**MATERIAL SUPPLIED:**
++++++++++

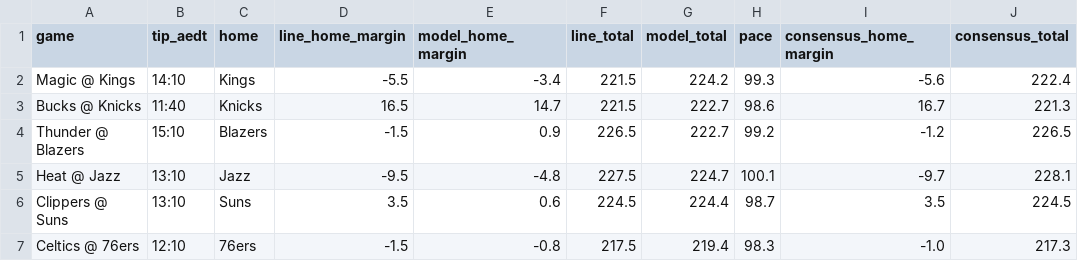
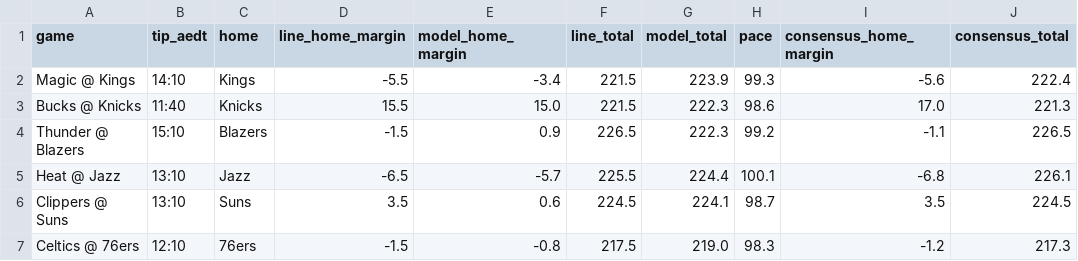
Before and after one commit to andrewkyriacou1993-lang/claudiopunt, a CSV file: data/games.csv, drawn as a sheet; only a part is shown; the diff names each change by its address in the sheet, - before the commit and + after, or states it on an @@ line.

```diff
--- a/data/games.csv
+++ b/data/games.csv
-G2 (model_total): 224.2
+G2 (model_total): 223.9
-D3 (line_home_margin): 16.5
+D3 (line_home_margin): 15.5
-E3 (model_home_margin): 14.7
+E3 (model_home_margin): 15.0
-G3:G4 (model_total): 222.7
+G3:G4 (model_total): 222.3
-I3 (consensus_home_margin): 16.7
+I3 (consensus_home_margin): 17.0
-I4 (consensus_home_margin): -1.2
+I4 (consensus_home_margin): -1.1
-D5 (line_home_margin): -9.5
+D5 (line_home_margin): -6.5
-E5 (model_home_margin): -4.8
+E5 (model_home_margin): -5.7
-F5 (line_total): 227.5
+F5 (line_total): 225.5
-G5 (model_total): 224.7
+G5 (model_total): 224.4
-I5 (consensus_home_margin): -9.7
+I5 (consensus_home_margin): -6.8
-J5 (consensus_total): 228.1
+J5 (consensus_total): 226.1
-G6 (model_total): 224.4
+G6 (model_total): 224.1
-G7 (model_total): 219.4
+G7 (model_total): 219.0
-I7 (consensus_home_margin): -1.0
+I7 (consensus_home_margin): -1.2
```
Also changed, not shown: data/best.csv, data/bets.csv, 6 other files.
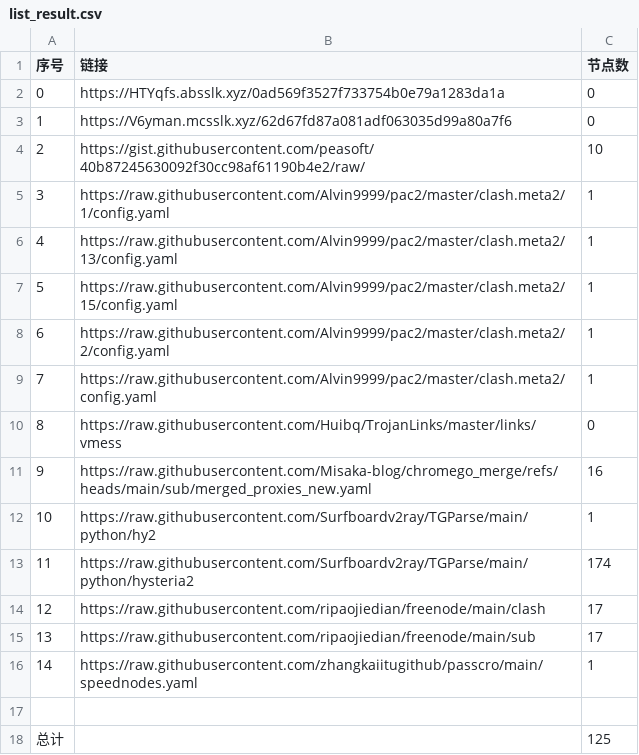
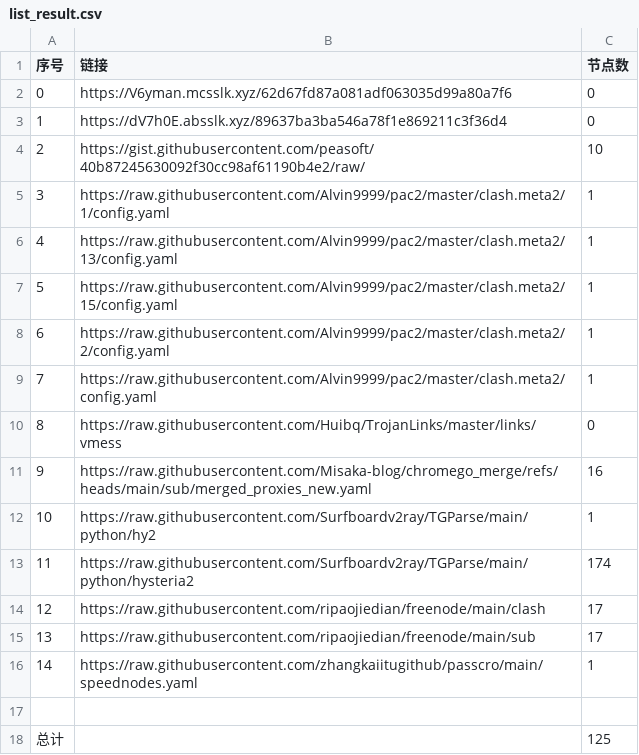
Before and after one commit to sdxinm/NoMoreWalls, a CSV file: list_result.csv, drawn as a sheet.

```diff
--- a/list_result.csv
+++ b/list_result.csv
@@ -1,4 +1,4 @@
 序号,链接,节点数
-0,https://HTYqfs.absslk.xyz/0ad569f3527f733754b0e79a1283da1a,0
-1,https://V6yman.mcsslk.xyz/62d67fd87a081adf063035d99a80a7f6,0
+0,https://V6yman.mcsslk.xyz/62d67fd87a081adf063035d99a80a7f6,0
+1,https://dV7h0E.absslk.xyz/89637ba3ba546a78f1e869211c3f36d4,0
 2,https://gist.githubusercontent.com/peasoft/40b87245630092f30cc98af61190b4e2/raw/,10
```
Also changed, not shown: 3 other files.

++++++++++

**EXERCISE DESCRIPTION:** Print all records verbatim, excluding pictures.

**SOLUTION TO THE EXERCISE:**
Before and after one commit to andrewkyriacou1993-lang/claudiopunt, a CSV file: data/games.csv, drawn as a sheet; only a part is shown; the diff names each change by its address in the sheet, - before the commit and + after, or states it on an @@ line.

```diff
--- a/data/games.csv
+++ b/data/games.csv
-G2 (model_total): 224.2
+G2 (model_total): 223.9
-D3 (line_home_margin): 16.5
+D3 (line_home_margin): 15.5
-E3 (model_home_margin): 14.7
+E3 (model_home_margin): 15.0
-G3:G4 (model_total): 222.7
+G3:G4 (model_total): 222.3
-I3 (consensus_home_margin): 16.7
+I3 (consensus_home_margin): 17.0
-I4 (consensus_home_margin): -1.2
+I4 (consensus_home_margin): -1.1
-D5 (line_home_margin): -9.5
+D5 (line_home_margin): -6.5
-E5 (model_home_margin): -4.8
+E5 (model_home_margin): -5.7
-F5 (line_total): 227.5
+F5 (line_total): 225.5
-G5 (model_total): 224.7
+G5 (model_total): 224.4
-I5 (consensus_home_margin): -9.7
+I5 (consensus_home_margin): -6.8
-J5 (consensus_total): 228.1
+J5 (consensus_total): 226.1
-G6 (model_total): 224.4
+G6 (model_total): 224.1
-G7 (model_total): 219.4
+G7 (model_total): 219.0
-I7 (consensus_home_margin): -1.0
+I7 (consensus_home_margin): -1.2
```
Also changed, not shown: data/best.csv, data/bets.csv, 6 other files.
Before and after one commit to sdxinm/NoMoreWalls, a CSV file: list_result.csv, drawn as a sheet.

```diff
--- a/list_result.csv
+++ b/list_result.csv
@@ -1,4 +1,4 @@
 序号,链接,节点数
-0,https://HTYqfs.absslk.xyz/0ad569f3527f733754b0e79a1283da1a,0
-1,https://V6yman.mcsslk.xyz/62d67fd87a081adf063035d99a80a7f6,0
+0,https://V6yman.mcsslk.xyz/62d67fd87a081adf063035d99a80a7f6,0
+1,https://dV7h0E.absslk.xyz/89637ba3ba546a78f1e869211c3f36d4,0
 2,https://gist.githubusercontent.com/peasoft/40b87245630092f30cc98af61190b4e2/raw/,10
```
Also changed, not shown: 3 other files.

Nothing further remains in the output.